+++ RAW DATA

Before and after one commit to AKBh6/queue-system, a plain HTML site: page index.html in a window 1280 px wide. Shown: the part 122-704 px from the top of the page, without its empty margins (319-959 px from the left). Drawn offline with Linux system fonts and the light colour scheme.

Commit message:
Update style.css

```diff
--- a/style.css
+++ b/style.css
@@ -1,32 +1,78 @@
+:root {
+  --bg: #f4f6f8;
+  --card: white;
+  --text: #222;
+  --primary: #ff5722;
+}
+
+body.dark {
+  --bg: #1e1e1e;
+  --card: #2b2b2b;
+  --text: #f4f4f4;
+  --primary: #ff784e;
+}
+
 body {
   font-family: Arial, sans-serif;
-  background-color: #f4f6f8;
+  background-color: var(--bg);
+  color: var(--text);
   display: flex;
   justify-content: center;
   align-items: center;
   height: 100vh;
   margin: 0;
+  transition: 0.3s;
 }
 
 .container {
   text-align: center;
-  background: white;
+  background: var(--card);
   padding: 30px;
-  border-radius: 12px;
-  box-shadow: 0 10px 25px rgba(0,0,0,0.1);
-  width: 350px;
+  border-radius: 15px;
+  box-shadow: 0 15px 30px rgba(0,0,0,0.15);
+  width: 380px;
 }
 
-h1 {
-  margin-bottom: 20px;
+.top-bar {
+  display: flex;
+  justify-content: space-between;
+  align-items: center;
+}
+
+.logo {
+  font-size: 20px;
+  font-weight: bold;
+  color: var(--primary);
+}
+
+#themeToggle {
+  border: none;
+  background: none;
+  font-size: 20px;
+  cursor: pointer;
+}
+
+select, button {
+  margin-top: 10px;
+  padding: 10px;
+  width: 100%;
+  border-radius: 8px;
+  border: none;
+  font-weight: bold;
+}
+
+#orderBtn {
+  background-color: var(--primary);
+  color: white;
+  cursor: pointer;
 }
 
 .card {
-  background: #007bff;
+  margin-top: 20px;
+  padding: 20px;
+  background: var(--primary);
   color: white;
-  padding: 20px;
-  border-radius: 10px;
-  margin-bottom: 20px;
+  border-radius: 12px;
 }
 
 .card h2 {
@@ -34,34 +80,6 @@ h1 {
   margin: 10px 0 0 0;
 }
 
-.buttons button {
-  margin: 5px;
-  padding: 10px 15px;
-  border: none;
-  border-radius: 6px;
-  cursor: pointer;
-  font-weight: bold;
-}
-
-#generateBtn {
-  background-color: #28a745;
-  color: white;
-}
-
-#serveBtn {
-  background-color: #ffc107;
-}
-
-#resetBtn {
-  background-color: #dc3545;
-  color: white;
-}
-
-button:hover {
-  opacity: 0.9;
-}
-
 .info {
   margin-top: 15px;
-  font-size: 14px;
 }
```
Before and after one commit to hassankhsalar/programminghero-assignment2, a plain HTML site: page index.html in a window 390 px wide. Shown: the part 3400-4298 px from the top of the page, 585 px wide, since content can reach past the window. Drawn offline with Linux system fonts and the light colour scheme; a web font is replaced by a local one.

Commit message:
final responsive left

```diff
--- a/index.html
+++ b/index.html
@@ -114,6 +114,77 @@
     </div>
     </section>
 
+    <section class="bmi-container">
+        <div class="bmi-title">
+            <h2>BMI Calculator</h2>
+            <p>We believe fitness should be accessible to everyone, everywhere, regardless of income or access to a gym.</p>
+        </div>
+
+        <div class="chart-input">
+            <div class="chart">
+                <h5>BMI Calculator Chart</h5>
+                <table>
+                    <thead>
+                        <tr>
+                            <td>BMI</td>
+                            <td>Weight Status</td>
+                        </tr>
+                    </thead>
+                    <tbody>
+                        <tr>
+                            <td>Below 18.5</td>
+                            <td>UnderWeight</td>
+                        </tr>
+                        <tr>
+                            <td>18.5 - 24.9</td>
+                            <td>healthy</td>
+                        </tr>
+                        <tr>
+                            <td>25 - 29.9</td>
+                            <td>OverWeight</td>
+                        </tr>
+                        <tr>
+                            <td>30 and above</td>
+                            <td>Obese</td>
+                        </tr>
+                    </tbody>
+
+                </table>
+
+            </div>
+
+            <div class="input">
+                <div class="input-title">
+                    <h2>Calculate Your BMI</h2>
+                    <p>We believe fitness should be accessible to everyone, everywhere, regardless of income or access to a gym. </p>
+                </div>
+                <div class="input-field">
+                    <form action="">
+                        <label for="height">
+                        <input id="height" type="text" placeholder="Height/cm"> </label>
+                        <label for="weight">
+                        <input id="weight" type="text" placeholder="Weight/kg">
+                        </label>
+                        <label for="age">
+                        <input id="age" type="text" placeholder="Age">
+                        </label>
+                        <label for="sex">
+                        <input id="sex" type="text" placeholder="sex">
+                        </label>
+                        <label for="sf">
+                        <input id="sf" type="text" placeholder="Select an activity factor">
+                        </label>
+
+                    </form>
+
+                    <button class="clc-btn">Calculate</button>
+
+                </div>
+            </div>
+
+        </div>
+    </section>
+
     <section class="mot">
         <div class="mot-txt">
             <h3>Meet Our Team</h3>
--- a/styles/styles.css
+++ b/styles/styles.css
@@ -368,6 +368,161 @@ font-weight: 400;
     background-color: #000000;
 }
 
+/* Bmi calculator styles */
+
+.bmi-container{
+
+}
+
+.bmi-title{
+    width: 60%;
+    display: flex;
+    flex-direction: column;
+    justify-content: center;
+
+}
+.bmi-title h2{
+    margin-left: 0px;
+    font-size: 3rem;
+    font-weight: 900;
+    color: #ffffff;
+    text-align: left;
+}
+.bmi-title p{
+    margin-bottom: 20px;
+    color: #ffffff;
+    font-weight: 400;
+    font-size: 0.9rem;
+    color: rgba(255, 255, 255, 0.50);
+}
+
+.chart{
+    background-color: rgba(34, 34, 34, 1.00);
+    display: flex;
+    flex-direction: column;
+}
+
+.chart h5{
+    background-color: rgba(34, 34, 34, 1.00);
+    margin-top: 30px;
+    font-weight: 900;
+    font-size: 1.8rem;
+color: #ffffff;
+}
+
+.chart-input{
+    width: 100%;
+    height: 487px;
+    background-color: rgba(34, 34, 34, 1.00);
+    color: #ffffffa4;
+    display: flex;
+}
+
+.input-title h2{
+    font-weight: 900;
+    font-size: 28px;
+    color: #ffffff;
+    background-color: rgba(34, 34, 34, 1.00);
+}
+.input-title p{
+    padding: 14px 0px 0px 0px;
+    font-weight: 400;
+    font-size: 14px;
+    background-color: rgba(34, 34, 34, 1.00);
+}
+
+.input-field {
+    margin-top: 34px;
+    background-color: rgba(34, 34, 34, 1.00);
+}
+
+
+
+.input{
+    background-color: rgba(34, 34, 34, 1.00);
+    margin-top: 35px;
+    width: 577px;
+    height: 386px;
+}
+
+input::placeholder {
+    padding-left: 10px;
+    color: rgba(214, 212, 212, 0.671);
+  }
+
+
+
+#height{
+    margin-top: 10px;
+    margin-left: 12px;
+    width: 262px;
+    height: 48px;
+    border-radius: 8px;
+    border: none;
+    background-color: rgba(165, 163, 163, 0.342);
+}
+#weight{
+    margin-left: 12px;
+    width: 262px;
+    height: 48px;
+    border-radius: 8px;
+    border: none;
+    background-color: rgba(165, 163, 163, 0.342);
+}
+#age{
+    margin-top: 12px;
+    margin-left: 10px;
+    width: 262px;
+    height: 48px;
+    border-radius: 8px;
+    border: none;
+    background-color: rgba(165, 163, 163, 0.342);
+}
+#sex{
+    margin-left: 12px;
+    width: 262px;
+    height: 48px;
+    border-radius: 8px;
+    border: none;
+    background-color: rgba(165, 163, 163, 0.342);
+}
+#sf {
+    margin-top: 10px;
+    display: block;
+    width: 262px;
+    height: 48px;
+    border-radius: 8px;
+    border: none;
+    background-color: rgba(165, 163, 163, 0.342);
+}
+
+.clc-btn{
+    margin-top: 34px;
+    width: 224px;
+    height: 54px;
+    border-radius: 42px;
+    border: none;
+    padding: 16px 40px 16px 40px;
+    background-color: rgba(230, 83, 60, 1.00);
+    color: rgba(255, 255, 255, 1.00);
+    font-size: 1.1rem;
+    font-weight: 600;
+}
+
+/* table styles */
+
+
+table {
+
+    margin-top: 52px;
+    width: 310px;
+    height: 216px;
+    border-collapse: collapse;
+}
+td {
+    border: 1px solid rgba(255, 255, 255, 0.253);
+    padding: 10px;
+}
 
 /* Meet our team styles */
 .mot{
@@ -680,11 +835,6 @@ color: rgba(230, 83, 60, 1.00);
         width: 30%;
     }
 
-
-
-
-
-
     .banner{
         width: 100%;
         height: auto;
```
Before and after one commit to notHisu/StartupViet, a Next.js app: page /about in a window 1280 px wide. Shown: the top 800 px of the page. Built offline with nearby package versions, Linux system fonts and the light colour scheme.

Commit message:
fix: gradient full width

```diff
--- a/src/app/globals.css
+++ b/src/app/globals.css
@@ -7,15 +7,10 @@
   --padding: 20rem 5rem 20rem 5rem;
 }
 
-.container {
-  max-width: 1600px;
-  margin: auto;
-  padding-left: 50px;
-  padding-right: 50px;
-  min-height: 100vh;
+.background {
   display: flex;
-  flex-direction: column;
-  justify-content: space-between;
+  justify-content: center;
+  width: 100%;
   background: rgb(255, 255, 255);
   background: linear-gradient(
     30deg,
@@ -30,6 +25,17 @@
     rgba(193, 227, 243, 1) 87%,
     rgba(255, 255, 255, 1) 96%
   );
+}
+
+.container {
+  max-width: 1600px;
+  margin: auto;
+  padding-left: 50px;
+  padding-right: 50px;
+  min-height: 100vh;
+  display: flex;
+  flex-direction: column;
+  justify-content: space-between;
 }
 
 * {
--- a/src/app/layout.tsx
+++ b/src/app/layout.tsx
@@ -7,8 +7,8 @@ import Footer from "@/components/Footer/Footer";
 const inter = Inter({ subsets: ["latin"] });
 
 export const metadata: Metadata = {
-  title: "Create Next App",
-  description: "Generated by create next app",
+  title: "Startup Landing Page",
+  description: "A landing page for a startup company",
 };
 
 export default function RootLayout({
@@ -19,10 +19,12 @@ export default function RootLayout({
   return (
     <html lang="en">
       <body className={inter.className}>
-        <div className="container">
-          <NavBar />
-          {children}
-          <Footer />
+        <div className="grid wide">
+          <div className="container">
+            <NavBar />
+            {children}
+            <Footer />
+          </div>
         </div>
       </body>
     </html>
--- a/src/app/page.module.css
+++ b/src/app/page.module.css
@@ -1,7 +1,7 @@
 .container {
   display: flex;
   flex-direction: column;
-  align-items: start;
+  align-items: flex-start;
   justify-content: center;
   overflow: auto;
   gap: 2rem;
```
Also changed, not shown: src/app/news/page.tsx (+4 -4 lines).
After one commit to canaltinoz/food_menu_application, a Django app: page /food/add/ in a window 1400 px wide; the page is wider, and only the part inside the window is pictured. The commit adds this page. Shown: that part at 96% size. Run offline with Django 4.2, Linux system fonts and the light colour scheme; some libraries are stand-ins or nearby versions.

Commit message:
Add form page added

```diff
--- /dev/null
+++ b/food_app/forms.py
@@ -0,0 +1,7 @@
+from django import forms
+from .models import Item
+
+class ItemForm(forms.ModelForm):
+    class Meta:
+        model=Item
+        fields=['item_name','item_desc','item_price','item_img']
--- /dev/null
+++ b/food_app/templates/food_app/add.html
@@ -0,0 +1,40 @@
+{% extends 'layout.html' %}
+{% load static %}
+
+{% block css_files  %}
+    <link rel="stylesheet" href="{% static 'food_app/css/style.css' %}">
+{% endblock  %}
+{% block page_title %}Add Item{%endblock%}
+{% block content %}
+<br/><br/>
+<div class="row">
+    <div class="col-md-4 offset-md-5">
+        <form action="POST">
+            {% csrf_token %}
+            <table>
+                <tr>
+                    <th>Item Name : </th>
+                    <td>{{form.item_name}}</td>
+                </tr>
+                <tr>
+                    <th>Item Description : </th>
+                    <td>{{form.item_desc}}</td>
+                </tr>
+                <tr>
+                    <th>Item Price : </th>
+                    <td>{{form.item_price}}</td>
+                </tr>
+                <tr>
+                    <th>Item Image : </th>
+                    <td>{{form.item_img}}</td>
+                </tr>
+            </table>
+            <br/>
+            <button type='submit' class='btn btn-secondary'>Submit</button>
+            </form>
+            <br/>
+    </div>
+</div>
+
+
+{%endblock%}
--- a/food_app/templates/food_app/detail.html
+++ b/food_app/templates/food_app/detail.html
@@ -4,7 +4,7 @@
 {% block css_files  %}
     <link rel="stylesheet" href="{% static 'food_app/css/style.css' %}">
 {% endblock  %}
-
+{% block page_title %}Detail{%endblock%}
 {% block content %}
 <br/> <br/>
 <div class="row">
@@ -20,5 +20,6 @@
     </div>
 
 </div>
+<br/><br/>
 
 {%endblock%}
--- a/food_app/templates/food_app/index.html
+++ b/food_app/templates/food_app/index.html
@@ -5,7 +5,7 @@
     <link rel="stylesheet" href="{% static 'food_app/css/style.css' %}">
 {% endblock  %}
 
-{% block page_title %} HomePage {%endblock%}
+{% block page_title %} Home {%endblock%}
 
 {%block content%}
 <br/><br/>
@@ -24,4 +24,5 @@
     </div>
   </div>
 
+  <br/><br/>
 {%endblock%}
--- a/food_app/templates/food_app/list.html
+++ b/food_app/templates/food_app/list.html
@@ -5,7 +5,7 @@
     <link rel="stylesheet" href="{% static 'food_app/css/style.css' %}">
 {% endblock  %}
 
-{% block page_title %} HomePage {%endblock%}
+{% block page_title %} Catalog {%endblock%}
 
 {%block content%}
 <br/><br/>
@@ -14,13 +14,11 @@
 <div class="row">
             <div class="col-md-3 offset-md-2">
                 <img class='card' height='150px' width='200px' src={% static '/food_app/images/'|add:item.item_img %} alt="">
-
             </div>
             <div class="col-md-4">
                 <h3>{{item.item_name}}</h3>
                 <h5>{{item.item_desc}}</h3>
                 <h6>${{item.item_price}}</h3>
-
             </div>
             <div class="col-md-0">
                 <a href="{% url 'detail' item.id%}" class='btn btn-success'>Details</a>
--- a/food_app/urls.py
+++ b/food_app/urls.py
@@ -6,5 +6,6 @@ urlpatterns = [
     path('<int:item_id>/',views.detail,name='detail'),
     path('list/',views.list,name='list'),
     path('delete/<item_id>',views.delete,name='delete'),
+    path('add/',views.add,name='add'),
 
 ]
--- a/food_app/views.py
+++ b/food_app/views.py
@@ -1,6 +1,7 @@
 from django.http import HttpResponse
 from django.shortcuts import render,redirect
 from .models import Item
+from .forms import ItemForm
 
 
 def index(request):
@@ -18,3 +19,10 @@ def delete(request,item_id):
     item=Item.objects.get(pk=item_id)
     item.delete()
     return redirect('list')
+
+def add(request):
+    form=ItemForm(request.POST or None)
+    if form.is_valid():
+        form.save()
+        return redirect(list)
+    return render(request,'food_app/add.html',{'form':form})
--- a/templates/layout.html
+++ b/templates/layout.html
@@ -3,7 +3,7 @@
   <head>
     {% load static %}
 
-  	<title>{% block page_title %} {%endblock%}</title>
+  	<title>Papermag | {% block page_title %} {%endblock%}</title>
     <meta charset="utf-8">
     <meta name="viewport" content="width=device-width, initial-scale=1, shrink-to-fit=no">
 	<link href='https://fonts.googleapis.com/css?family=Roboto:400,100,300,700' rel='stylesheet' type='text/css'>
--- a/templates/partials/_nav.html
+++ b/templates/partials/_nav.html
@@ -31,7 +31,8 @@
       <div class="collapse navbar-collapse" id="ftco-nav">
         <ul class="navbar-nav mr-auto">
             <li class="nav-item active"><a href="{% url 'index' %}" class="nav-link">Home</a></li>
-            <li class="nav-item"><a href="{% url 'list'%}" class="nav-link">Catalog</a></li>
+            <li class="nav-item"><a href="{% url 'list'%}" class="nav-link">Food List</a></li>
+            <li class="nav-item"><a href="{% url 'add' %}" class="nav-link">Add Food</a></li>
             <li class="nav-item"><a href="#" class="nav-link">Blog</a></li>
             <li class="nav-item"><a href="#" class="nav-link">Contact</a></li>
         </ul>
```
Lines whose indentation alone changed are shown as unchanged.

++++++

TASK DESCRIPTION:
Count each line above where the word "Before" appears, and answer with nothing except that count.

YOUR RESPONSE:
3